Could you copy each line of the listing below that has the word "textInput"?

'''

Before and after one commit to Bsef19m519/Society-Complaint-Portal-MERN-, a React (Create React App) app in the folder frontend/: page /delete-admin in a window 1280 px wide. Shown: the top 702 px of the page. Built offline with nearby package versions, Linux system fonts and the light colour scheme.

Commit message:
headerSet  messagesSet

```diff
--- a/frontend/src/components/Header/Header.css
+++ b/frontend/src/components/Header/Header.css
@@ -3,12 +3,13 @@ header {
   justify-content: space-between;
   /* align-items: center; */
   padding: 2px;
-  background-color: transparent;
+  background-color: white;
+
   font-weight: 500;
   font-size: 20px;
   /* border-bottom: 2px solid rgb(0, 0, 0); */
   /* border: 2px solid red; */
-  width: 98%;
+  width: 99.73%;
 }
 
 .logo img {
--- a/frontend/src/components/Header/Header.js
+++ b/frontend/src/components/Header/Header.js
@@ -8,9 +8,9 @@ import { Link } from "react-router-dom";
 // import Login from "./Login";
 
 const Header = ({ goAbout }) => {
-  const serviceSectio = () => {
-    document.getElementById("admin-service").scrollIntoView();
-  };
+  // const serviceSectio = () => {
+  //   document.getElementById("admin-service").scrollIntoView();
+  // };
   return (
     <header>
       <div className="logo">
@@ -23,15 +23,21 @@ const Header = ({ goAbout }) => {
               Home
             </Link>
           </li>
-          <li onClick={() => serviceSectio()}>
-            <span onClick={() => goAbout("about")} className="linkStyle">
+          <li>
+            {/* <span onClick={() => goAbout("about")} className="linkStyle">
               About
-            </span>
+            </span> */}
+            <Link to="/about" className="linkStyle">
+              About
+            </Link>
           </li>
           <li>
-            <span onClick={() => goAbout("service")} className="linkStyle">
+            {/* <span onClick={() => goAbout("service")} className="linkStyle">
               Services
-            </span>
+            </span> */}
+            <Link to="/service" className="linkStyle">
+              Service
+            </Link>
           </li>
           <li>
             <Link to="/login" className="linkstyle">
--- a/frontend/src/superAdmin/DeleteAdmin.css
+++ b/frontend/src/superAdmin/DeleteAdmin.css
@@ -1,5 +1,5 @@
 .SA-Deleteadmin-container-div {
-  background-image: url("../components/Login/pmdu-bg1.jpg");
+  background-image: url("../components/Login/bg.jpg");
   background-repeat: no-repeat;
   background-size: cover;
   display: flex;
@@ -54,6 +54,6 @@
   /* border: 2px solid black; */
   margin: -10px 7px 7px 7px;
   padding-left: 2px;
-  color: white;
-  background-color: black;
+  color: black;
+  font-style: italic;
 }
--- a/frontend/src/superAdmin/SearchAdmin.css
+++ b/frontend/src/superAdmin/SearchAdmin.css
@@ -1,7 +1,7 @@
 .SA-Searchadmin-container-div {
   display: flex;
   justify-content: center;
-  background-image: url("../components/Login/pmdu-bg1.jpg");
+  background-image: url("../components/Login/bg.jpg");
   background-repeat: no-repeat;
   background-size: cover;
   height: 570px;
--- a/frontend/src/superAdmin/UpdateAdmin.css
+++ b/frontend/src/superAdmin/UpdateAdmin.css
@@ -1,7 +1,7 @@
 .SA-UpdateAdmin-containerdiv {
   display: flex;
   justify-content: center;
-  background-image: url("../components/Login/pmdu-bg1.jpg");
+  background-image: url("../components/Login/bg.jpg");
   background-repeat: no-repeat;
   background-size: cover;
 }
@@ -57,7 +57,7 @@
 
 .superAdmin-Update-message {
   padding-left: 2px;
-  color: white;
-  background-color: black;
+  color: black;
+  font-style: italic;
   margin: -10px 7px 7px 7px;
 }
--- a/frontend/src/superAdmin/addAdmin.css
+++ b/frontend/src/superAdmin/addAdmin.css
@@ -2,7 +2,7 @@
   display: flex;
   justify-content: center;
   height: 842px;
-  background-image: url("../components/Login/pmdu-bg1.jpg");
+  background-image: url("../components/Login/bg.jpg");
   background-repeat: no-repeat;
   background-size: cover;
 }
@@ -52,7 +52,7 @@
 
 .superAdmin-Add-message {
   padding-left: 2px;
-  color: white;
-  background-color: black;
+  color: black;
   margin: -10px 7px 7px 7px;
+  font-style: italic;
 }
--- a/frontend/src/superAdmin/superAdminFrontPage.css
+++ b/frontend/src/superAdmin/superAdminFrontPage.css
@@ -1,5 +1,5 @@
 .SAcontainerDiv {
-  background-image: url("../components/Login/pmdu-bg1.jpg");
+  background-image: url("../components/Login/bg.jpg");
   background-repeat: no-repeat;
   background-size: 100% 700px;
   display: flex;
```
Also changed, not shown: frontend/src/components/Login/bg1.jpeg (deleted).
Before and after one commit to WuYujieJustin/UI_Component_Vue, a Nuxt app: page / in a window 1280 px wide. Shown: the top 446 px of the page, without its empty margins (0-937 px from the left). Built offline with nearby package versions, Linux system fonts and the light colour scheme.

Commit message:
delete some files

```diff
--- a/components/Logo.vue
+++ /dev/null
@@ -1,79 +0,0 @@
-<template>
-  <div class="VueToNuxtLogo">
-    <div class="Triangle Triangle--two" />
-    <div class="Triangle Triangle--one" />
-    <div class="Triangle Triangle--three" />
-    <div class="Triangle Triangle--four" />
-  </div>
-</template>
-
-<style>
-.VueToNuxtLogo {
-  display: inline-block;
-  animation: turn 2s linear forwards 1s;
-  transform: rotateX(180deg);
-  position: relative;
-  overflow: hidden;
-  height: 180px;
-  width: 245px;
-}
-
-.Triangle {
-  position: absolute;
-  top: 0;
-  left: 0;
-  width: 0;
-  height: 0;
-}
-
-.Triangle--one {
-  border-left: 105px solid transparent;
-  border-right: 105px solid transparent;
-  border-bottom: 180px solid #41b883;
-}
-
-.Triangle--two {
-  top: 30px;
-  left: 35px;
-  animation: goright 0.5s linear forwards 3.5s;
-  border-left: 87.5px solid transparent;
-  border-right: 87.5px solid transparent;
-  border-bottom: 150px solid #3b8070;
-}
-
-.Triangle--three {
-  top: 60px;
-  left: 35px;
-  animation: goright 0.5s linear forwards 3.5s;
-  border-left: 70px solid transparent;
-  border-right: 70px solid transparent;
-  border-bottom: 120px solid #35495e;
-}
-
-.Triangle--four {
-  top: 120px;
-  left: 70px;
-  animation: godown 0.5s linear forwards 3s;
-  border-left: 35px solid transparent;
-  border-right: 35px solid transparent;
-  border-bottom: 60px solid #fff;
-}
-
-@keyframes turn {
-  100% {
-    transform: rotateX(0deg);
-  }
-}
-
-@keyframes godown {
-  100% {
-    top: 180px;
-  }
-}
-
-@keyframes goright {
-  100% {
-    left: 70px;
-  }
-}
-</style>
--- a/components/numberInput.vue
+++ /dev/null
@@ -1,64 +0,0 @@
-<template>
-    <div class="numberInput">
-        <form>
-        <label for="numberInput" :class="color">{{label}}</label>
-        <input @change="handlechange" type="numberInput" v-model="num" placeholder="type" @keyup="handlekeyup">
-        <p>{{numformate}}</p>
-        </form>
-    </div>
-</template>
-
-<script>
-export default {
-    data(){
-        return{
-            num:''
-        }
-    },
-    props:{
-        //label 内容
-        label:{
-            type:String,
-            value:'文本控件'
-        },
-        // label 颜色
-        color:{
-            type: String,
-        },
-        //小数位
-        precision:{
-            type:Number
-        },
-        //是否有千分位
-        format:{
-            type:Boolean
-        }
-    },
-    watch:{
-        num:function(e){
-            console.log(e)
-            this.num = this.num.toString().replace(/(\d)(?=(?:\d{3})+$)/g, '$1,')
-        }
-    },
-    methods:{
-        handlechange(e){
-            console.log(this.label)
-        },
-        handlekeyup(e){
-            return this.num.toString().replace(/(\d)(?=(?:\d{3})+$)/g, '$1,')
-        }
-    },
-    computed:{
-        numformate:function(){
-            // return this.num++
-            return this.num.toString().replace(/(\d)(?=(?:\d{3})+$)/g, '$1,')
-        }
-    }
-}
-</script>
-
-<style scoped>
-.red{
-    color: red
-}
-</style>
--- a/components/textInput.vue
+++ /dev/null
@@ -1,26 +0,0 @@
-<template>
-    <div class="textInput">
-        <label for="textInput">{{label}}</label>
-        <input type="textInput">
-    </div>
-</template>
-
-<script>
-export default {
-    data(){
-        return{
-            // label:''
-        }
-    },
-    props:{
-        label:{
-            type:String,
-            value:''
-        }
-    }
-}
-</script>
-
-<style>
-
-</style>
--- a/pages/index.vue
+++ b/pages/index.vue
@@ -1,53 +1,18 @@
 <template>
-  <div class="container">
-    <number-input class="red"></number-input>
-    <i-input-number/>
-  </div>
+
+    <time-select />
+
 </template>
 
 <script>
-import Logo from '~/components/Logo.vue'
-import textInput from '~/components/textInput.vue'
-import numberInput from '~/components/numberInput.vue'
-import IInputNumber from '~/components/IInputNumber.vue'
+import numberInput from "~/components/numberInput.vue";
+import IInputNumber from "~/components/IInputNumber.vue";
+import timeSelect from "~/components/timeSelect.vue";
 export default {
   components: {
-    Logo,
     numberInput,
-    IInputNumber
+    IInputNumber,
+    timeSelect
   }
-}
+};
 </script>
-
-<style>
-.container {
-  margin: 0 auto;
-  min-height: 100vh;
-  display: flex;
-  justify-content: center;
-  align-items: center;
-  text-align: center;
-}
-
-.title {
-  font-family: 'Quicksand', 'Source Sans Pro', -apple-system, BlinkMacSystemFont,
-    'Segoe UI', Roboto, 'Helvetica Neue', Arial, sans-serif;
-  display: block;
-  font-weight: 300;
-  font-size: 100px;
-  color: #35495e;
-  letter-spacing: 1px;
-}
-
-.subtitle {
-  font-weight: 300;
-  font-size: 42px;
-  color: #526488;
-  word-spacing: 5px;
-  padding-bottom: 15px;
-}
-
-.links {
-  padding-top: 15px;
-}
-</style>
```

'''

Worked solution →
--- a/components/textInput.vue
-    <div class="textInput">
-        <label for="textInput">{{label}}</label>
-        <input type="textInput">
-import textInput from '~/components/textInput.vue'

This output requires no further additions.